━━ GIVEN RECORDS
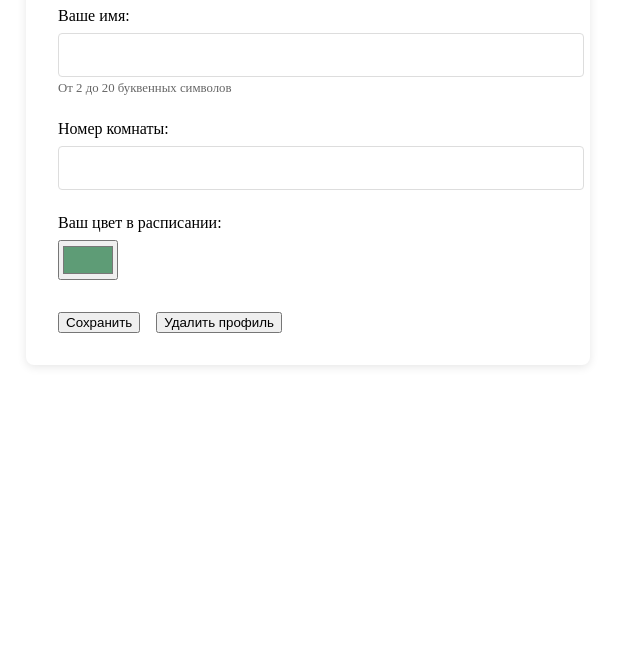
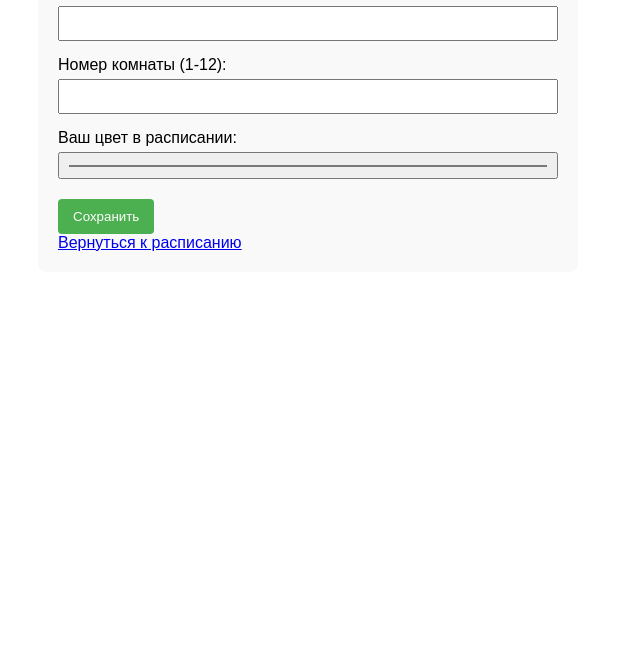
Before and after one commit to Orijuke/laundry-booking, a plain HTML site: page profile.html in a window 1280 px wide. Shown: the part 137-800 px from the top of the page, without its empty margins (332-972 px from the left). Drawn offline with Linux system fonts and the light colour scheme; files that its build step writes are made by us from their sources.

Commit message:
Better profile.html

```diff
--- a/profile.html
+++ b/profile.html
@@ -1,45 +1,30 @@
 <!DOCTYPE html>
 <html lang="ru">
 <head>
-  <meta charset="UTF-8">
-  <meta name="viewport" content="width=device-width, initial-scale=1.0">
-  <title>Настройки профиля</title>
-  <link rel="stylesheet" href="assets/css/main.css">
-  <link rel="stylesheet" href="assets/css/profile.css">
+    <meta charset="UTF-8">
+    <meta name="viewport" content="width=device-width, initial-scale=1.0">
+    <title>Профиль пользователя</title>
+    <link rel="stylesheet" href="css/style.css">
 </head>
 <body>
-  <div class="profile-container">
-    <h1>Настройки профиля</h1>
+    <div class="profile-container">
+        <h1>Настройки профиля</h1>
+        <form id="profileForm">
+            <label for="name">Ваше имя:</label>
+            <input type="text" id="name" required>
 
-    <form id="profile-form">
-      <div class="form-group">
-        <label for="name">Ваше имя:</label>
-        <input type="text" id="name" required
-               minlength="2" maxlength="20"
-               pattern="[а-яА-ЯёЁa-zA-Z\s]+"
-               title="Только буквы и пробелы">
-        <div class="hint">От 2 до 20 буквенных символов</div>
-      </div>
+            <label for="room">Номер комнаты (1-12):</label>
+            <input type="number" id="room" min="1" max="12" required>
 
-      <div class="form-group">
-        <label for="room">Номер комнаты:</label>
-        <input type="number" id="room" required
-               min="1" max="12"
-               title="Номер комнаты от 1 до 12">
-      </div>
+            <label for="color">Ваш цвет в расписании:</label>
+            <input type="color" id="color" value="#ff0000">
 
-      <div class="form-group">
-        <label for="color">Ваш цвет в расписании:</label>
-        <input type="color" id="color" value="#5e9c76">
-      </div>
+            <button type="submit">Сохранить</button>
+        </form>
+        <a href="index.html" class="back-link">Вернуться к расписанию</a>
+    </div>
 
-      <div class="form-actions">
-        <button type="submit" class="btn-primary">Сохранить</button>
-        <button type="button" id="delete-profile-btn" class="btn-danger">Удалить профиль</button>
-      </div>
-    </form>
-  </div>
-
-  <script type="module" src="assets/js/profile.js"></script>
+    <script src="js/storage.js"></script>
+    <script src="js/app.js"></script>
 </body>
 </html>
```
━━━━
Give back each line above verbatim, dropping every picture.

Before and after one commit to Orijuke/laundry-booking, a plain HTML site: page profile.html in a window 1280 px wide. Shown: the part 137-800 px from the top of the page, without its empty margins (332-972 px from the left). Drawn offline with Linux system fonts and the light colour scheme; files that its build step writes are made by us from their sources.

Commit message:
Better profile.html

```diff
--- a/profile.html
+++ b/profile.html
@@ -1,45 +1,30 @@
 <!DOCTYPE html>
 <html lang="ru">
 <head>
-  <meta charset="UTF-8">
-  <meta name="viewport" content="width=device-width, initial-scale=1.0">
-  <title>Настройки профиля</title>
-  <link rel="stylesheet" href="assets/css/main.css">
-  <link rel="stylesheet" href="assets/css/profile.css">
+    <meta charset="UTF-8">
+    <meta name="viewport" content="width=device-width, initial-scale=1.0">
+    <title>Профиль пользователя</title>
+    <link rel="stylesheet" href="css/style.css">
 </head>
 <body>
-  <div class="profile-container">
-    <h1>Настройки профиля</h1>
+    <div class="profile-container">
+        <h1>Настройки профиля</h1>
+        <form id="profileForm">
+            <label for="name">Ваше имя:</label>
+            <input type="text" id="name" required>
 
-    <form id="profile-form">
-      <div class="form-group">
-        <label for="name">Ваше имя:</label>
-        <input type="text" id="name" required
-               minlength="2" maxlength="20"
-               pattern="[а-яА-ЯёЁa-zA-Z\s]+"
-               title="Только буквы и пробелы">
-        <div class="hint">От 2 до 20 буквенных символов</div>
-      </div>
+            <label for="room">Номер комнаты (1-12):</label>
+            <input type="number" id="room" min="1" max="12" required>
 
-      <div class="form-group">
-        <label for="room">Номер комнаты:</label>
-        <input type="number" id="room" required
-               min="1" max="12"
-               title="Номер комнаты от 1 до 12">
-      </div>
+            <label for="color">Ваш цвет в расписании:</label>
+            <input type="color" id="color" value="#ff0000">
 
-      <div class="form-group">
-        <label for="color">Ваш цвет в расписании:</label>
-        <input type="color" id="color" value="#5e9c76">
-      </div>
+            <button type="submit">Сохранить</button>
+        </form>
+        <a href="index.html" class="back-link">Вернуться к расписанию</a>
+    </div>
 
-      <div class="form-actions">
-        <button type="submit" class="btn-primary">Сохранить</button>
-        <button type="button" id="delete-profile-btn" class="btn-danger">Удалить профиль</button>
-      </div>
-    </form>
-  </div>
-
-  <script type="module" src="assets/js/profile.js"></script>
+    <script src="js/storage.js"></script>
+    <script src="js/app.js"></script>
 </body>
 </html>
```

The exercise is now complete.